(Beginning of Provided information)

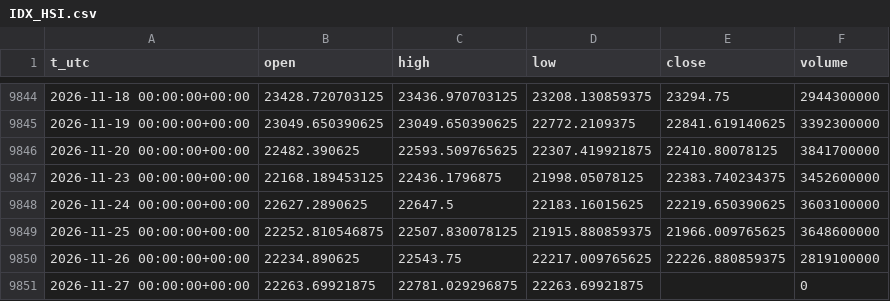
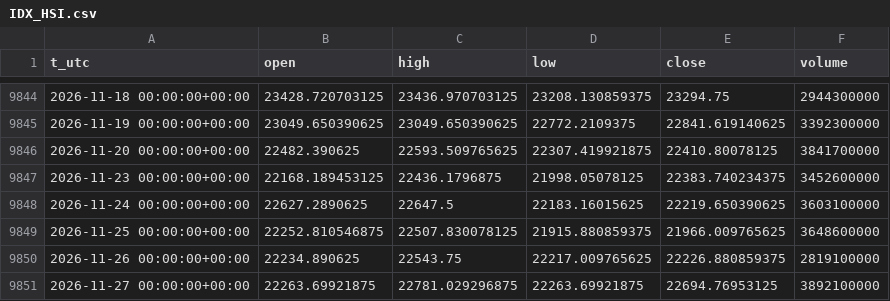
Before and after one commit to egedogann/piyasa-veri, a CSV file: data/d1/IDX_HSI.csv, drawn as a sheet; only a part is shown, gaps mark what is left out.

```diff
--- a/data/d1/IDX_HSI.csv
+++ b/data/d1/IDX_HSI.csv
@@ -9850,2 +9850,2 @@ t_utc,open,high,low,close,volume
 2026-11-26 00:00:00+00:00,22234.890625,22543.75,22217.009765625,22226.880859375,2819100000
-2026-11-27 00:00:00+00:00,22263.69921875,22781.029296875,22263.69921875,,0
+2026-11-27 00:00:00+00:00,22263.69921875,22781.029296875,22263.69921875,22694.76953125,3892100000
```
Also changed, not shown: data/d1/2YY_F.csv, data/d1/BTC_USD.csv, 36 other files.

(End of Provided information)

> Your assignment:
With the pictures removed, copy the data above word for word.

> Expected answer:
Before and after one commit to egedogann/piyasa-veri, a CSV file: data/d1/IDX_HSI.csv, drawn as a sheet; only a part is shown, gaps mark what is left out.

```diff
--- a/data/d1/IDX_HSI.csv
+++ b/data/d1/IDX_HSI.csv
@@ -9850,2 +9850,2 @@ t_utc,open,high,low,close,volume
 2026-11-26 00:00:00+00:00,22234.890625,22543.75,22217.009765625,22226.880859375,2819100000
-2026-11-27 00:00:00+00:00,22263.69921875,22781.029296875,22263.69921875,,0
+2026-11-27 00:00:00+00:00,22263.69921875,22781.029296875,22263.69921875,22694.76953125,3892100000
```
Also changed, not shown: data/d1/2YY_F.csv, data/d1/BTC_USD.csv, 36 other files.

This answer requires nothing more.